Problem details: Each line of the records below that holds "Agent" should be copied out.

Given information:

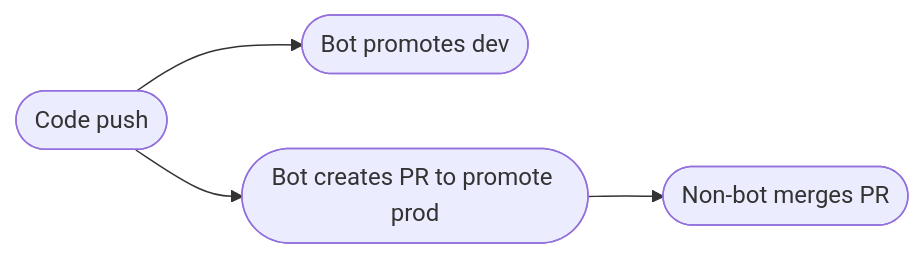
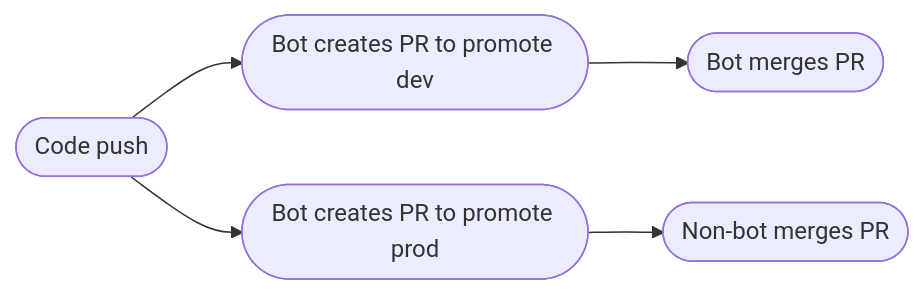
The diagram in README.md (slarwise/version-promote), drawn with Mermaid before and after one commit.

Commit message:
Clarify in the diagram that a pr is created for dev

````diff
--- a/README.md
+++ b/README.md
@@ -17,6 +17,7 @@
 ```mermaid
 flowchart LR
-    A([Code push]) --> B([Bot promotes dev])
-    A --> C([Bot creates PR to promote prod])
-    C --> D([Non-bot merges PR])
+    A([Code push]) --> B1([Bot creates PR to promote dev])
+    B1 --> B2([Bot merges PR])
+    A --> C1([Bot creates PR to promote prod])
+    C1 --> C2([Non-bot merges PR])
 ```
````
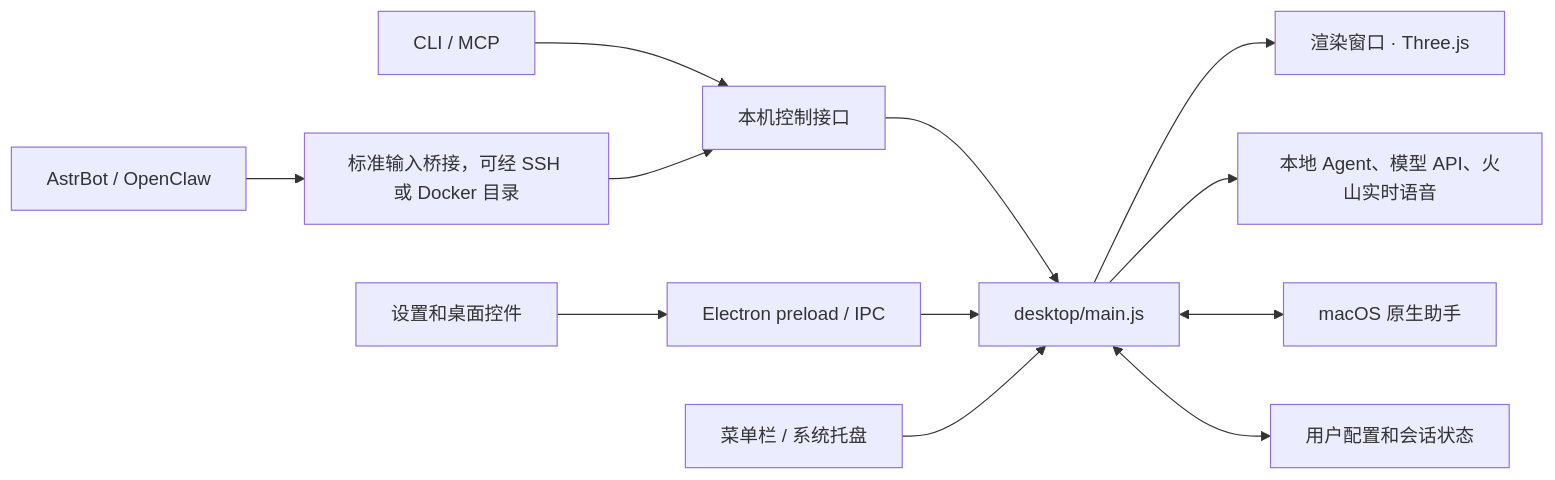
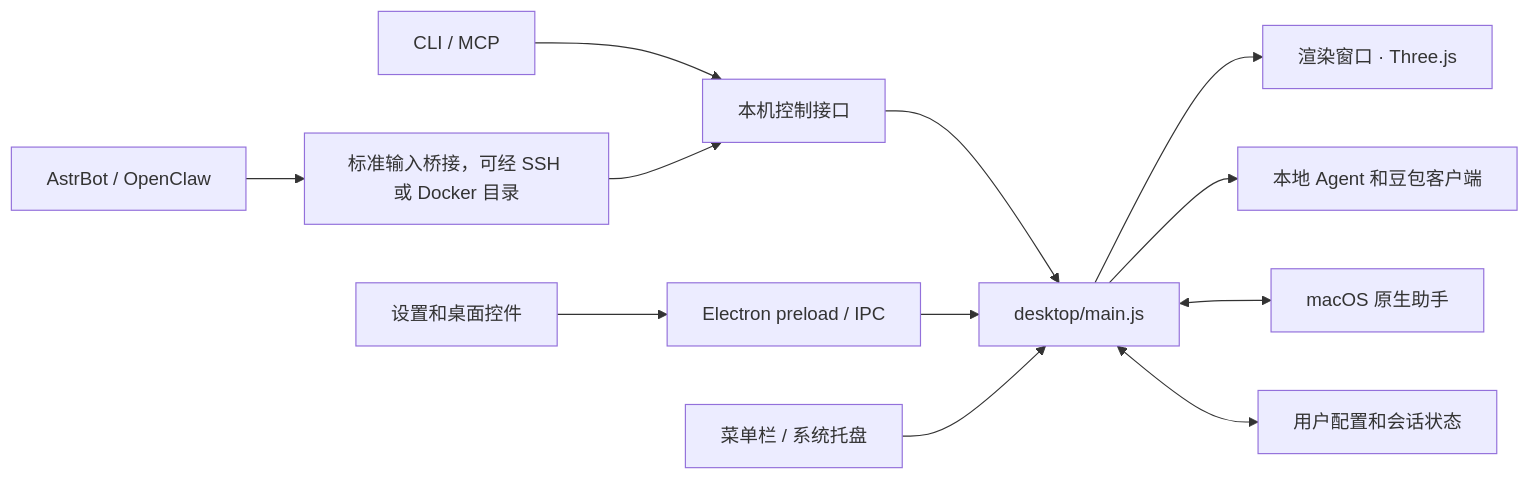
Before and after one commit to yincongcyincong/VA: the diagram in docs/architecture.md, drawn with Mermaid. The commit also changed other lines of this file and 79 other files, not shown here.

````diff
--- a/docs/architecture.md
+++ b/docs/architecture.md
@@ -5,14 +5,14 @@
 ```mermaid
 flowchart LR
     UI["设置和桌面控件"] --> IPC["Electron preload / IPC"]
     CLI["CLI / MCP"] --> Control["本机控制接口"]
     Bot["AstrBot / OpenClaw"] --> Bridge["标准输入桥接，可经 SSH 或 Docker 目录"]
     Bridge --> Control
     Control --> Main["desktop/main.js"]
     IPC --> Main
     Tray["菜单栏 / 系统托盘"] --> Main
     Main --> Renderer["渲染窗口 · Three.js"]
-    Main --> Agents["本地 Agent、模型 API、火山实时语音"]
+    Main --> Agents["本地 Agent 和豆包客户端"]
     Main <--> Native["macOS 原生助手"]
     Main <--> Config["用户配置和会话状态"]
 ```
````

Solved problem:
-    Main --> Agents["本地 Agent、模型 API、火山实时语音"]
+    Main --> Agents["本地 Agent 和豆包客户端"]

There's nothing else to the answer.